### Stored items
***
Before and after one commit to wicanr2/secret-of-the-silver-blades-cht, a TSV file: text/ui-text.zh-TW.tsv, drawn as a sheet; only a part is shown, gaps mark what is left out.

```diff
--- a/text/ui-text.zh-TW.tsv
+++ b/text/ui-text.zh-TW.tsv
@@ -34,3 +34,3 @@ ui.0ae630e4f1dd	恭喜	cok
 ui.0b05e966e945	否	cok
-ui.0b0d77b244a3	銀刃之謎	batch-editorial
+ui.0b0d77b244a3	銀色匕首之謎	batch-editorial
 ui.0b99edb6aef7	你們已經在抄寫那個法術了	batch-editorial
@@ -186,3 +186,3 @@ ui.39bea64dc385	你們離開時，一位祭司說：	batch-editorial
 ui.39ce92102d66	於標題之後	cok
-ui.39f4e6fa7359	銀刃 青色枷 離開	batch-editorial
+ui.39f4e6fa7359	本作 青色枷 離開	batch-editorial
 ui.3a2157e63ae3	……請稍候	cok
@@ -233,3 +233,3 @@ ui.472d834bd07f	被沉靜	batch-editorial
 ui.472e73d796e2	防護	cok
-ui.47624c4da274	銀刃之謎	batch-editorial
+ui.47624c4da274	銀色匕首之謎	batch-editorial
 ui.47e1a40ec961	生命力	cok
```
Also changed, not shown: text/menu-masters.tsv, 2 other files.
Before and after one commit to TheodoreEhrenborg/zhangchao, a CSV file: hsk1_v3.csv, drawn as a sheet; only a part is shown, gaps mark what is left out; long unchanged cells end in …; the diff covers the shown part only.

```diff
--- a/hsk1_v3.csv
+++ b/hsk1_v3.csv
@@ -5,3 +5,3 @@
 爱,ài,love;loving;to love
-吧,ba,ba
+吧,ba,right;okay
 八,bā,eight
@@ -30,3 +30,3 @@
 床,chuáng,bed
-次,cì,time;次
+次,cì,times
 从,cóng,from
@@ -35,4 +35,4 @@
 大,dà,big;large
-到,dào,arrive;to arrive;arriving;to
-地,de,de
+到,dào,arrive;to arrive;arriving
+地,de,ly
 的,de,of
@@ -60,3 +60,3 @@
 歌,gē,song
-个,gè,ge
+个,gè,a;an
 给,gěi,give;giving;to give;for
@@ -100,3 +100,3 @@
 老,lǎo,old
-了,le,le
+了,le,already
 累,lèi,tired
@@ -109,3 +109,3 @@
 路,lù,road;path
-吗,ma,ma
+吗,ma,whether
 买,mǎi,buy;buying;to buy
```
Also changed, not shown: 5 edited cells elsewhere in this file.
***
### TASK STATEMENT
Whenever a line above contains "editorial", copy that line.

### RESULT BELOW
-ui.0b0d77b244a3	銀刃之謎	batch-editorial
+ui.0b0d77b244a3	銀色匕首之謎	batch-editorial
 ui.0b99edb6aef7	你們已經在抄寫那個法術了	batch-editorial
@@ -186,3 +186,3 @@ ui.39bea64dc385	你們離開時，一位祭司說：	batch-editorial
-ui.39f4e6fa7359	銀刃 青色枷 離開	batch-editorial
+ui.39f4e6fa7359	本作 青色枷 離開	batch-editorial
@@ -233,3 +233,3 @@ ui.472d834bd07f	被沉靜	batch-editorial
-ui.47624c4da274	銀刃之謎	batch-editorial
+ui.47624c4da274	銀色匕首之謎	batch-editorial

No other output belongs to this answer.